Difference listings
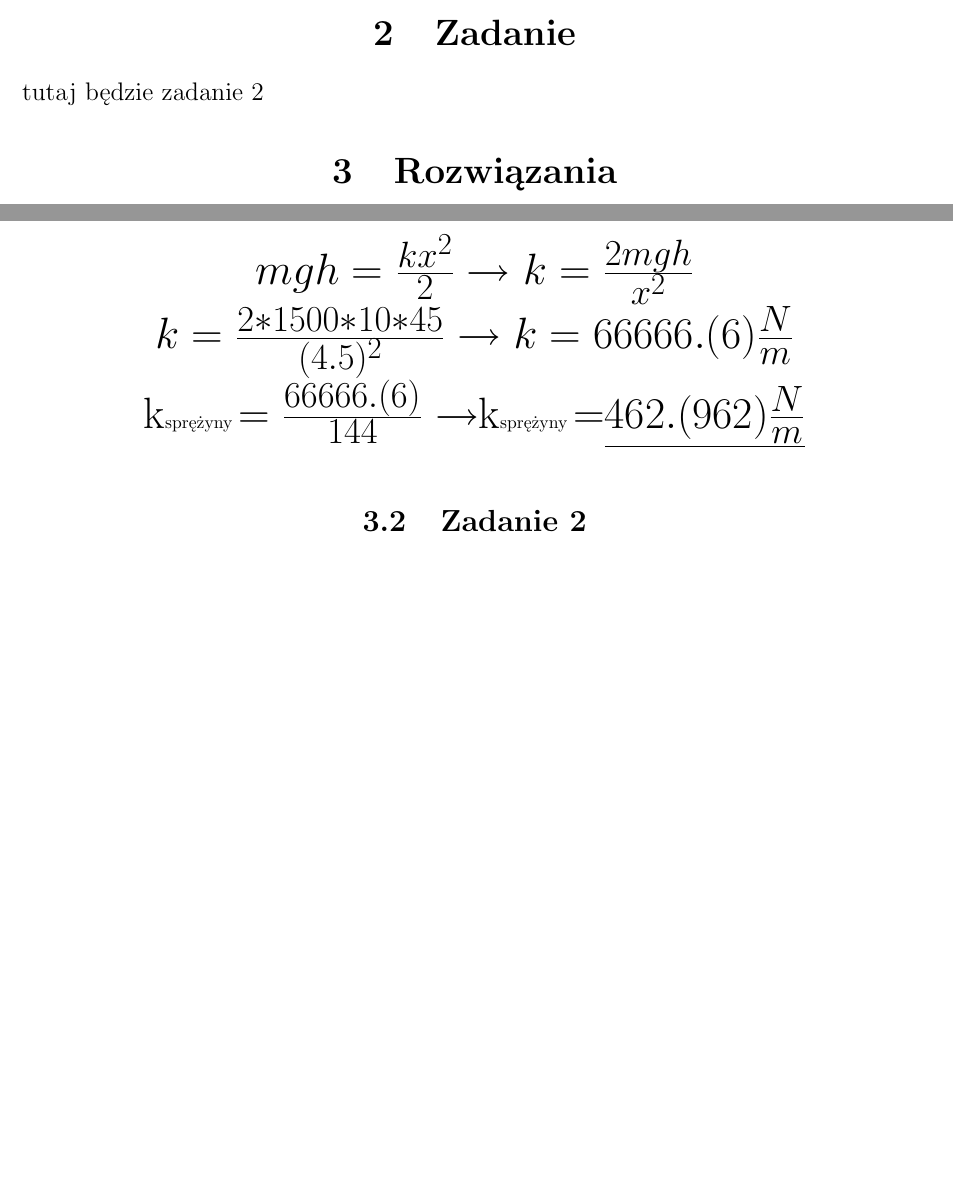
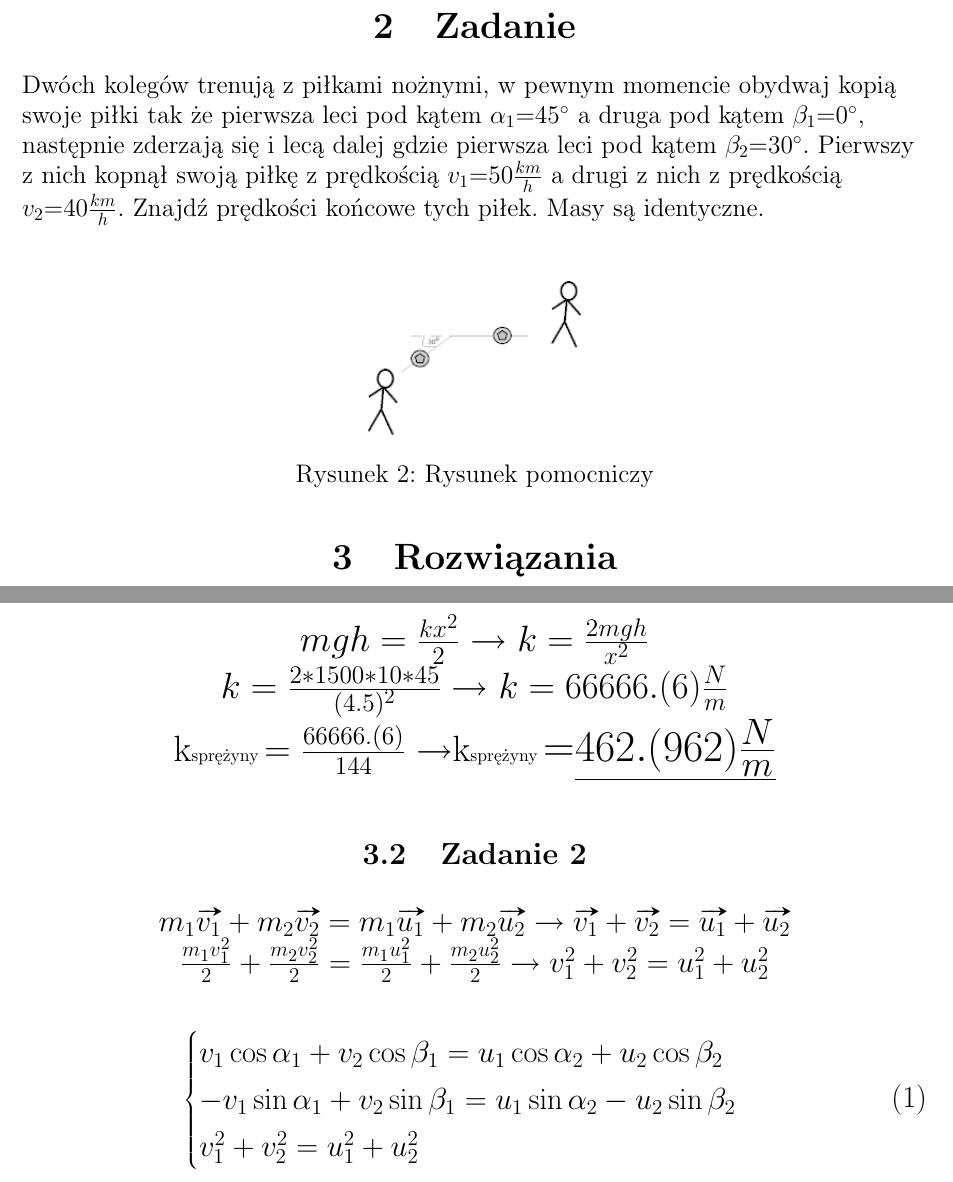
Before and after one commit to mnicho54/Fizyka, a LaTeX document (zadanie1.tex): two parts of the page before the commit and two parts of page 2 of 2 after it, joined at a grey line, cut so that both start at the same text, the shorter picture padded with empty space. Compiled offline with pdfLaTeX.

Commit message:
Fizyka 3.1 update 1
Signed-off-by: Byczax <byczqq136@gmail.com>

```diff
--- a/zadanie1.tex
+++ b/zadanie1.tex
@@ -6,7 +6,8 @@
 \usepackage{graphicx}
 \usepackage{multirow}
 \usepackage{float}
-
+\usepackage{esvect}
+\graphicspath{{pictures/}}
 \geometry{margin=0.7in}
 \def\tytul{Zasada zachowania energii}
 
@@ -45,14 +52,34 @@
     \section{Zadanie}
     \begin{flushleft}
-        tutaj będzie zadanie 2
+        Dwóch kolegów trenują z piłkami nożnymi, w pewnym momencie obydwaj kopią swoje piłki tak że pierwsza leci pod kątem $\alpha _1$=45$^\circ$ a druga pod kątem $\beta _1$=0$^\circ$,
+        następnie zderzają się i lecą dalej gdzie pierwsza leci pod kątem $\beta _2$=30$^\circ$.
+        Pierwszy z nich kopnął swoją piłkę z prędkością $v_1$=50$\frac{km}{h}$ a drugi z nich z prędkością $v_2$=40$\frac{km}{h}$.
+        Znajdź prędkości końcowe tych piłek. Masy są identyczne.
     \end{flushleft}
+    \begin{figure}[H]
+        \centering
+        \includegraphics{pilki}
+        \caption{Rysunek pomocniczy}
+    \end{figure}
     %\clearpage
     \section{Rozwiązania}
     \subsection{Zadanie 1}
-    \LARGE
+    \Large
         \(mgh=\frac{kx^2}{2} \rightarrow k=\frac{2mgh}{x^2}\)\\
         \(k=\frac{2\ast 1500 \ast 10\ast 45}{(4.5)^2} \rightarrow k=66666.(6)\frac{N}{m}\)\\
-        k\footnotesize sprężyny \LARGE\(=\frac{66666.(6)}{144} \rightarrow\)k\footnotesize sprężyny \LARGE=\underline{\(462.(962)\frac{N}{m}\)}
+        k\footnotesize sprężyny \Large\(=\frac{66666.(6)}{144} \rightarrow\)k\footnotesize sprężyny \LARGE=\underline{\(462.(962)\frac{N}{m}\)}
     \subsection{Zadanie 2}
+    \large
+    $m_1\vv{v_1}+m_2\vv{v_2}=m_1\vv{u_1}+m_2\vv{u_2} \rightarrow \vv{v_1} + \vv{v_2} = \vv{u_1} + \vv{u_2}$\\
+    $\frac{m_1v_1^2}{2}+\frac{m_2v_2^2}{2}=\frac{m_1u_1^2}{2}+\frac{m_2u_2^2}{2} \rightarrow v_1^2 + v_2^2 = u_1^2 + u_2^2 $
+
+    \begin{equation}
+        \begin{cases}
+           v_1\cos\alpha _1 + v_2\cos\beta _1 = u_1\cos\alpha _2 + u_2\cos\beta _2 &\\
+            -v_1\sin\alpha _1 + v_2\sin\beta _1 = u_1\sin\alpha _2 - u_2\sin\beta _2 &\\
+           v_1^2 + v_2^2 = u_1^2 + u_2^2 &\\
+        \end{cases}
+    \end{equation}
+
 
 \end{document}
```
Also changed, not shown: Pictures/Pilki.png (added), Pictures/Trampolina.png (added), zadanie1.pdf, zadanie1.tex (6 more changed lines).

- YOUR INSTRUCTIONS
Copy all of the data above exactly. Leave out every picture.

- RESULT
Before and after one commit to mnicho54/Fizyka, a LaTeX document (zadanie1.tex): two parts of the page before the commit and two parts of page 2 of 2 after it, joined at a grey line, cut so that both start at the same text, the shorter picture padded with empty space. Compiled offline with pdfLaTeX.

Commit message:
Fizyka 3.1 update 1
Signed-off-by: Byczax <byczqq136@gmail.com>

```diff
--- a/zadanie1.tex
+++ b/zadanie1.tex
@@ -6,7 +6,8 @@
 \usepackage{graphicx}
 \usepackage{multirow}
 \usepackage{float}
-
+\usepackage{esvect}
+\graphicspath{{pictures/}}
 \geometry{margin=0.7in}
 \def\tytul{Zasada zachowania energii}
 
@@ -45,14 +52,34 @@
     \section{Zadanie}
     \begin{flushleft}
-        tutaj będzie zadanie 2
+        Dwóch kolegów trenują z piłkami nożnymi, w pewnym momencie obydwaj kopią swoje piłki tak że pierwsza leci pod kątem $\alpha _1$=45$^\circ$ a druga pod kątem $\beta _1$=0$^\circ$,
+        następnie zderzają się i lecą dalej gdzie pierwsza leci pod kątem $\beta _2$=30$^\circ$.
+        Pierwszy z nich kopnął swoją piłkę z prędkością $v_1$=50$\frac{km}{h}$ a drugi z nich z prędkością $v_2$=40$\frac{km}{h}$.
+        Znajdź prędkości końcowe tych piłek. Masy są identyczne.
     \end{flushleft}
+    \begin{figure}[H]
+        \centering
+        \includegraphics{pilki}
+        \caption{Rysunek pomocniczy}
+    \end{figure}
     %\clearpage
     \section{Rozwiązania}
     \subsection{Zadanie 1}
-    \LARGE
+    \Large
         \(mgh=\frac{kx^2}{2} \rightarrow k=\frac{2mgh}{x^2}\)\\
         \(k=\frac{2\ast 1500 \ast 10\ast 45}{(4.5)^2} \rightarrow k=66666.(6)\frac{N}{m}\)\\
-        k\footnotesize sprężyny \LARGE\(=\frac{66666.(6)}{144} \rightarrow\)k\footnotesize sprężyny \LARGE=\underline{\(462.(962)\frac{N}{m}\)}
+        k\footnotesize sprężyny \Large\(=\frac{66666.(6)}{144} \rightarrow\)k\footnotesize sprężyny \LARGE=\underline{\(462.(962)\frac{N}{m}\)}
     \subsection{Zadanie 2}
+    \large
+    $m_1\vv{v_1}+m_2\vv{v_2}=m_1\vv{u_1}+m_2\vv{u_2} \rightarrow \vv{v_1} + \vv{v_2} = \vv{u_1} + \vv{u_2}$\\
+    $\frac{m_1v_1^2}{2}+\frac{m_2v_2^2}{2}=\frac{m_1u_1^2}{2}+\frac{m_2u_2^2}{2} \rightarrow v_1^2 + v_2^2 = u_1^2 + u_2^2 $
+
+    \begin{equation}
+        \begin{cases}
+           v_1\cos\alpha _1 + v_2\cos\beta _1 = u_1\cos\alpha _2 + u_2\cos\beta _2 &\\
+            -v_1\sin\alpha _1 + v_2\sin\beta _1 = u_1\sin\alpha _2 - u_2\sin\beta _2 &\\
+           v_1^2 + v_2^2 = u_1^2 + u_2^2 &\\
+        \end{cases}
+    \end{equation}
+
 
 \end{document}
```
Also changed, not shown: Pictures/Pilki.png (added), Pictures/Trampolina.png (added), zadanie1.pdf, zadanie1.tex (6 more changed lines).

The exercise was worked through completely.